Relying on the society’s publication, academic periodicals, the general press, and the archives from Smithsonian Institution and other notable museums in Western, this project will deal with the global network built by the personnel, institutions, collection, and publishing of the NCBRAS and its associate societies. We intend to examine the reasons why individual (personnel) or collective (organizations) actors with certain qualities (nationality, gender, expertise, occupation, position, institution, etc.) were involved in doing something somewhere at a certain time. We also look forward to exploring the fieldworks of the societies’ leading members, with a special focus on their collecting expeditions in China. Another direction of this project will be geared toward the knowledge produced and published by these scientific and archaeological explorations. As writing and publishing are two important processes for the production, record, and circulation of specific knowledge, we study the content of the JNCBRAS to determine whether the society was included in the realm of “learned societies.” The publishing system of the NCBRAS provides an intriguing case to examine how learned societies may have been constructed by transnational editorship, authorship, readership and by the disciplines becoming increasingly diverse.

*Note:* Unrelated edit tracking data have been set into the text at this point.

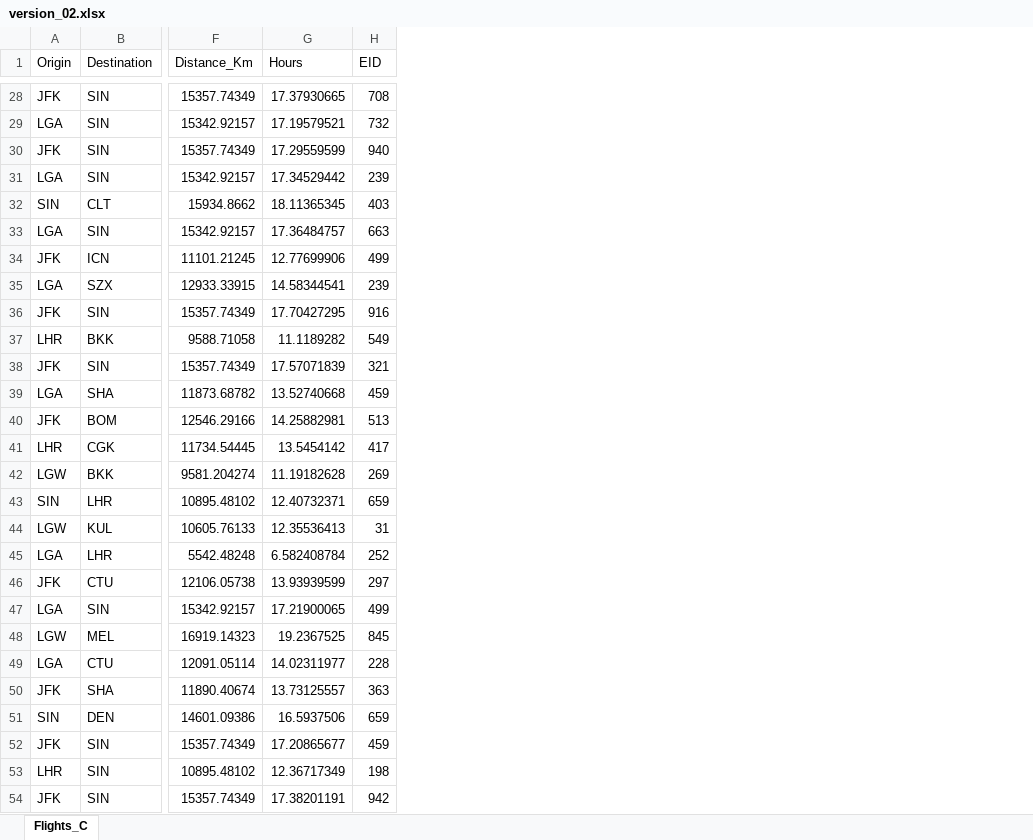
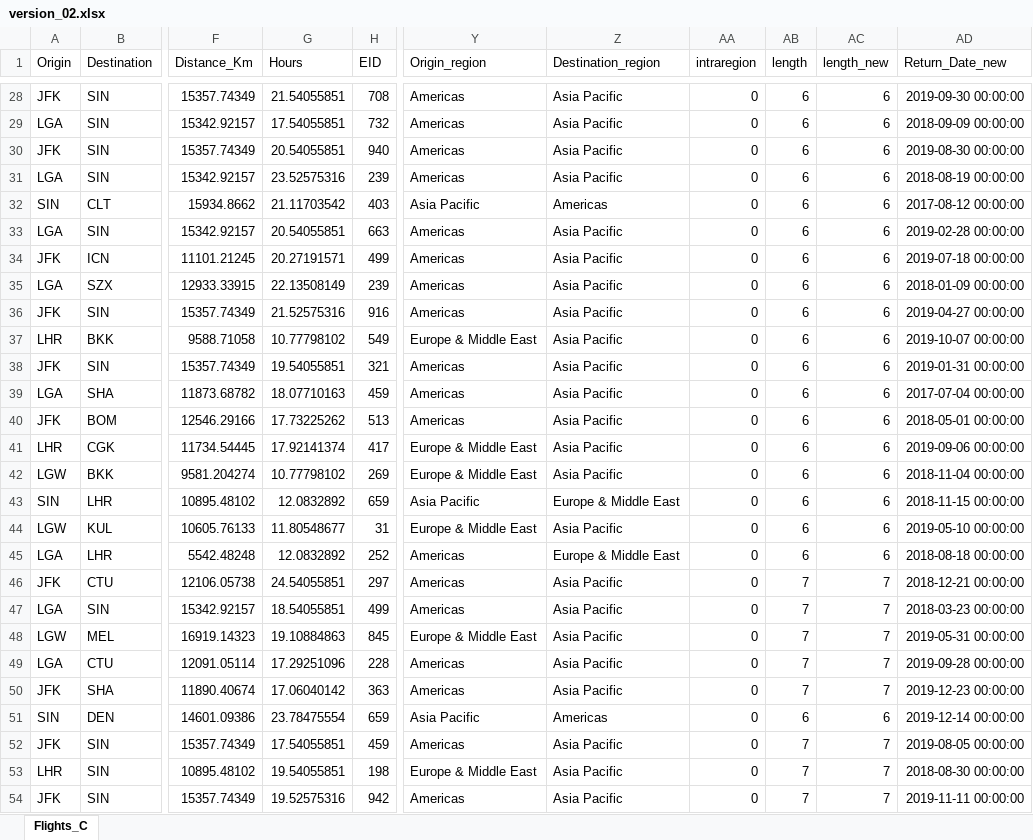
Before and after one commit to nsorensen22/d2i_techava, an Excel workbook: data/version_02.xlsx, sheet Flights_C, drawn as a sheet; only a part is shown, gaps mark what is left out; values as stored, in another font and other column widths than the file's, no borders; the diff covers the shown part only; the diff names each change by its address in the sheet, - before the commit and + after, or states it on an @@ line.

```diff
--- a/data/version_02.xlsx (sheet Flights_C)
+++ b/data/version_02.xlsx (sheet Flights_C)
+column Y (Origin_region), rows 28-54: Americas | Americas | Americas | Americas | Asia Pacific | Americas | Americas | Americas | Americas | Europe & Middle East | Americas | Americas | Americas | Europe & Middle East | Europe & Middle East | Asia Pacific | Europe & Middle East | Americas | Americas | Americas | Europe & Middle East | Americas | Americas | Asia Pacific | Americas | Europe & Middle East | Americas
+column Z (Destination_region), rows 28-54: Asia Pacific | Asia Pacific | Asia Pacific | Asia Pacific | Americas | Asia Pacific | Asia Pacific | Asia Pacific | Asia Pacific | Asia Pacific | Asia Pacific | Asia Pacific | Asia Pacific | Asia Pacific | Asia Pacific | Europe & Middle East | Asia Pacific | Europe & Middle East | Asia Pacific | Asia Pacific | Asia Pacific | Asia Pacific | Asia Pacific | Americas | Asia Pacific | Asia Pacific | Asia Pacific
+column AA (intraregion), rows 28-54: all 0
+column AB (length), rows 28-54: 6 | 6 | 6 | 6 | 6 | 6 | 6 | 6 | 6 | 6 | 6 | 6 | 6 | 6 | 6 | 6 | 6 | 6 | 7 | 7 | 7 | 7 | 7 | 6 | 7 | 7 | 7
+column AC (length_new), rows 28-54: 6 | 6 | 6 | 6 | 6 | 6 | 6 | 6 | 6 | 6 | 6 | 6 | 6 | 6 | 6 | 6 | 6 | 6 | 7 | 7 | 7 | 7 | 7 | 6 | 7 | 7 | 7
+column AD (Return_Date_new), rows 28-54: 2019-09-30 00:00:00 | 2018-09-09 00:00:00 | 2019-08-30 00:00:00 | 2018-08-19 00:00:00 | 2017-08-12 00:00:00 | 2019-02-28 00:00:00 | 2019-07-18 00:00:00 | 2018-01-09 00:00:00 | 2019-04-27 00:00:00 | 2019-10-07 00:00:00 | 2019-01-31 00:00:00 | 2017-07-04 00:00:00 | 2018-05-01 00:00:00 | 2019-09-06 00:00:00 | 2018-11-04 00:00:00 | 2018-11-15 00:00:00 | 2019-05-10 00:00:00 | 2018-08-18 00:00:00 | 2018-12-21 00:00:00 | 2018-03-23 00:00:00 | 2019-05-31 00:00:00 | 2019-09-28 00:00:00 | 2019-12-23 00:00:00 | 2019-12-14 00:00:00 | 2019-08-05 00:00:00 | 2018-08-30 00:00:00 | 2019-11-11 00:00:00
-G28 (Hours): 17.37930665
+G28 (Hours): 21.54055851
-G29 (Hours): 17.19579521
+G29 (Hours): 17.54055851
-G30 (Hours): 17.29559599
+G30 (Hours): 20.54055851
-G31 (Hours): 17.34529442
+G31 (Hours): 23.52575316
-G32 (Hours): 18.11365345
+G32 (Hours): 21.11703542
-G33 (Hours): 17.36484757
+G33 (Hours): 20.54055851
-G34 (Hours): 12.77699906
+G34 (Hours): 20.27191571
-G35 (Hours): 14.58344541
+G35 (Hours): 22.13508149
-G36 (Hours): 17.70427295
+G36 (Hours): 21.52575316
-G37 (Hours): 11.1189282
+G37 (Hours): 10.77798102
-G38 (Hours): 17.57071839
+G38 (Hours): 19.54055851
-G39 (Hours): 13.52740668
+G39 (Hours): 18.07710163
-G40 (Hours): 14.25882981
+G40 (Hours): 17.73225262
-G41 (Hours): 13.5454142
+G41 (Hours): 17.92141374
-G42 (Hours): 11.19182628
+G42 (Hours): 10.77798102
-G43 (Hours): 12.40732371
+G43 (Hours): 12.0832892
-G44 (Hours): 12.35536413
+G44 (Hours): 11.80548677
-G45 (Hours): 6.582408784
+G45 (Hours): 12.0832892
-G46 (Hours): 13.93939599
+G46 (Hours): 24.54055851
-G47 (Hours): 17.21900065
+G47 (Hours): 18.54055851
-G48 (Hours): 19.2367525
+G48 (Hours): 19.10884863
-G49 (Hours): 14.02311977
+G49 (Hours): 17.29251096
-G50 (Hours): 13.73125557
+G50 (Hours): 17.06040142
-G51 (Hours): 16.5937506
+G51 (Hours): 23.78475554
-G52 (Hours): 17.20865677
+G52 (Hours): 17.54055851
-G53 (Hours): 12.36717349
+G53 (Hours): 19.54055851
-G54 (Hours): 17.38201191
+G54 (Hours): 19.52575316
```
Also changed, not shown: 1017 edited cells elsewhere in this sheet, data/version_03.xlsx, 1 other file.
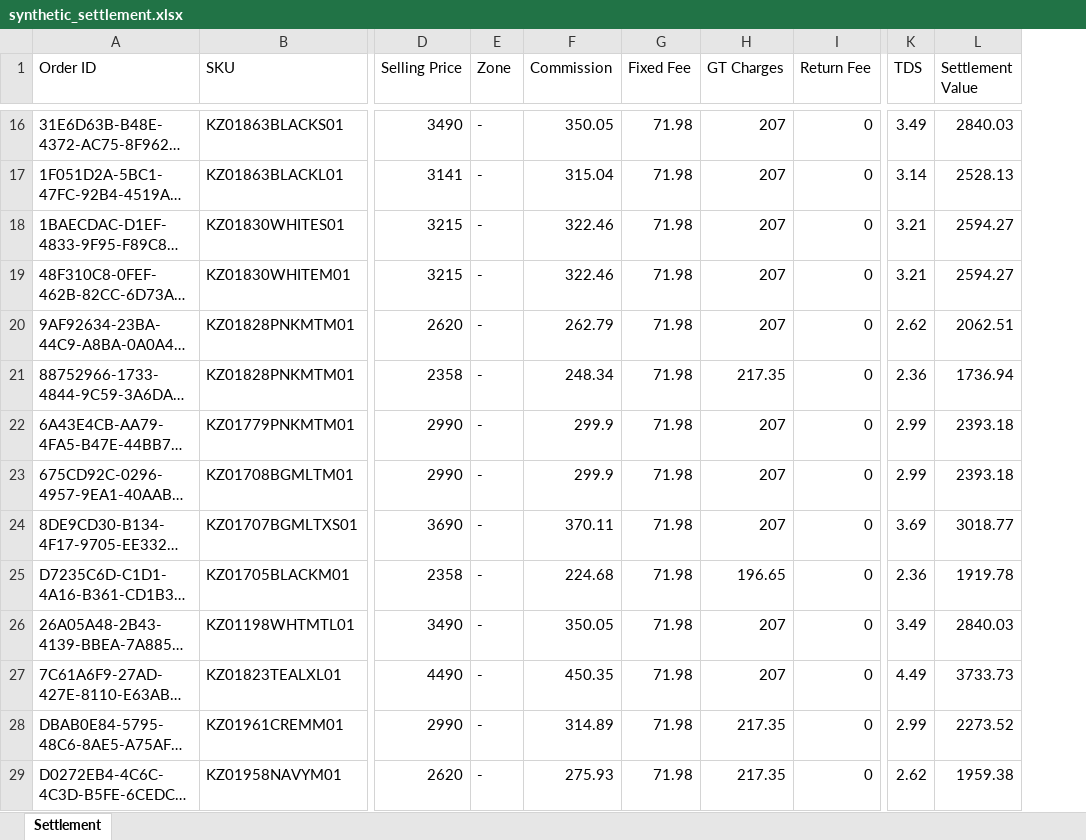
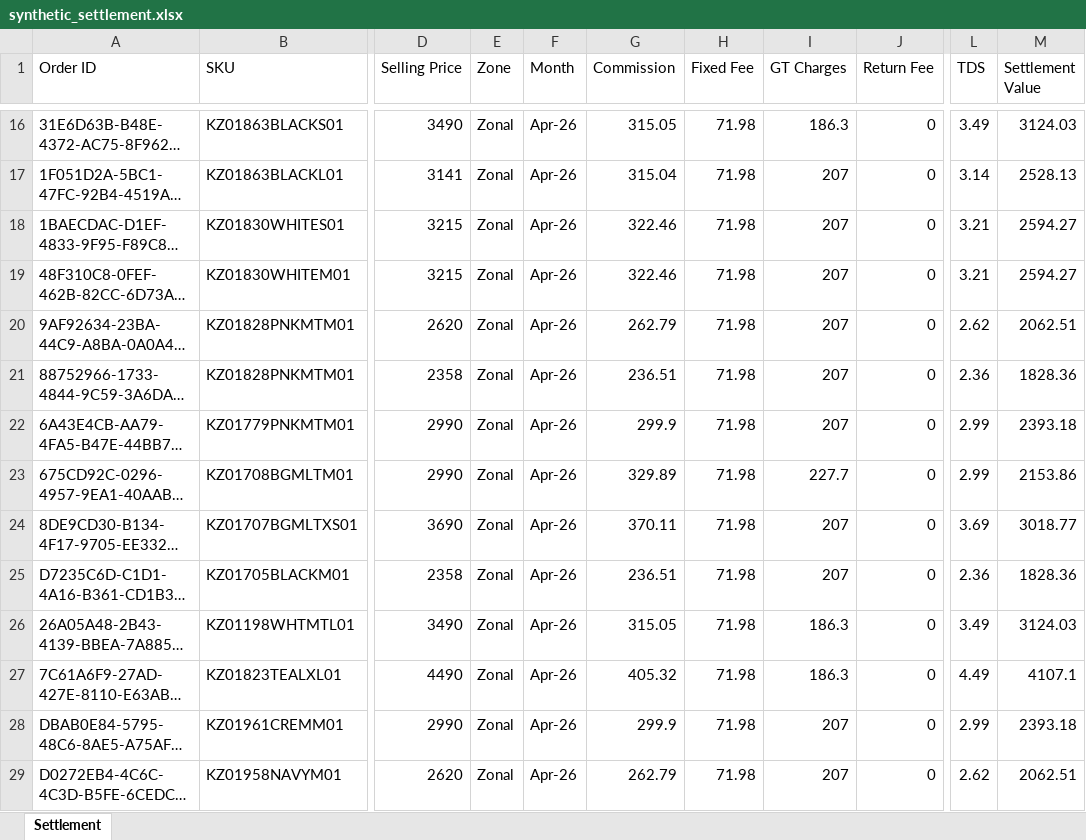
Before and after one commit to vineetnarangofc304/Marketplace-Platform-Kazo, an Excel workbook: samples/synthetic_settlement.xlsx, sheet Settlement, drawn as a sheet; only a part is shown, gaps mark what is left out; long unchanged cells end in …; values as stored, in another font and other column widths than the file's, no borders; addresses are those after the commit; the diff covers the shown part only; the diff names each change by its address in the sheet, - before the commit and + after, or states it on an @@ line.

```diff
--- a/samples/synthetic_settlement.xlsx (sheet Settlement)
+++ b/samples/synthetic_settlement.xlsx (sheet Settlement)
+column F (Month), rows 16-29: all Apr-26
-E16:E29 (Zone): -
+E16:E29 (Zone): Zonal
-G16 (Commission): 350.05
+G16 (Commission): 315.05
-I16 (GT Charges): 207
+I16 (GT Charges): 186.3
-M16 (Settlement Value): 2840.03
+M16 (Settlement Value): 3124.03
-G21 (Commission): 248.34
+G21 (Commission): 236.51
-I21 (GT Charges): 217.35
+I21 (GT Charges): 207
-M21 (Settlement Value): 1736.94
+M21 (Settlement Value): 1828.36
-G23 (Commission): 299.9
+G23 (Commission): 329.89
-I23 (GT Charges): 207
+I23 (GT Charges): 227.7
-M23 (Settlement Value): 2393.18
+M23 (Settlement Value): 2153.86
-G25 (Commission): 224.68
+G25 (Commission): 236.51
-I25 (GT Charges): 196.65
+I25 (GT Charges): 207
-M25 (Settlement Value): 1919.78
+M25 (Settlement Value): 1828.36
-G26 (Commission): 350.05
+G26 (Commission): 315.05
-I26:I27 (GT Charges): 207
+I26:I27 (GT Charges): 186.3
-M26 (Settlement Value): 2840.03
+M26 (Settlement Value): 3124.03
-G27 (Commission): 450.35
+G27 (Commission): 405.32
-M27 (Settlement Value): 3733.73
+M27 (Settlement Value): 4107.1
-G28 (Commission): 314.89
+G28 (Commission): 299.9
-I28:I29 (GT Charges): 217.35
+I28:I29 (GT Charges): 207
-M28 (Settlement Value): 2273.52
+M28 (Settlement Value): 2393.18
-G29 (Commission): 275.93
+G29 (Commission): 262.79
-M29 (Settlement Value): 1959.38
+M29 (Settlement Value): 2062.51
```
Also changed, not shown: 50 added rows, 4 removed rows and 484 edited cells elsewhere in this sheet, 19 other files.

By both specializing or popularizing specific knowledge in various ways to attract the interest of a broader readership, the JNCBRAS placed its production of knowledge in an ambiguous state between “professional” and “amateur.” Through the analysis of the collected data such as the content of the JNCBRAS — we shall implement digital methods such as Natural Language Processing, Social Network Analysis, and GIS — we intend to identify how the writing style, publishing strategies, readers’ tastes, and the network of interactions between the various actors and institutions involved may have influenced the characteristics of knowledge production, along with the status and development of intellectual communities in nineteenth and early twentieth-century.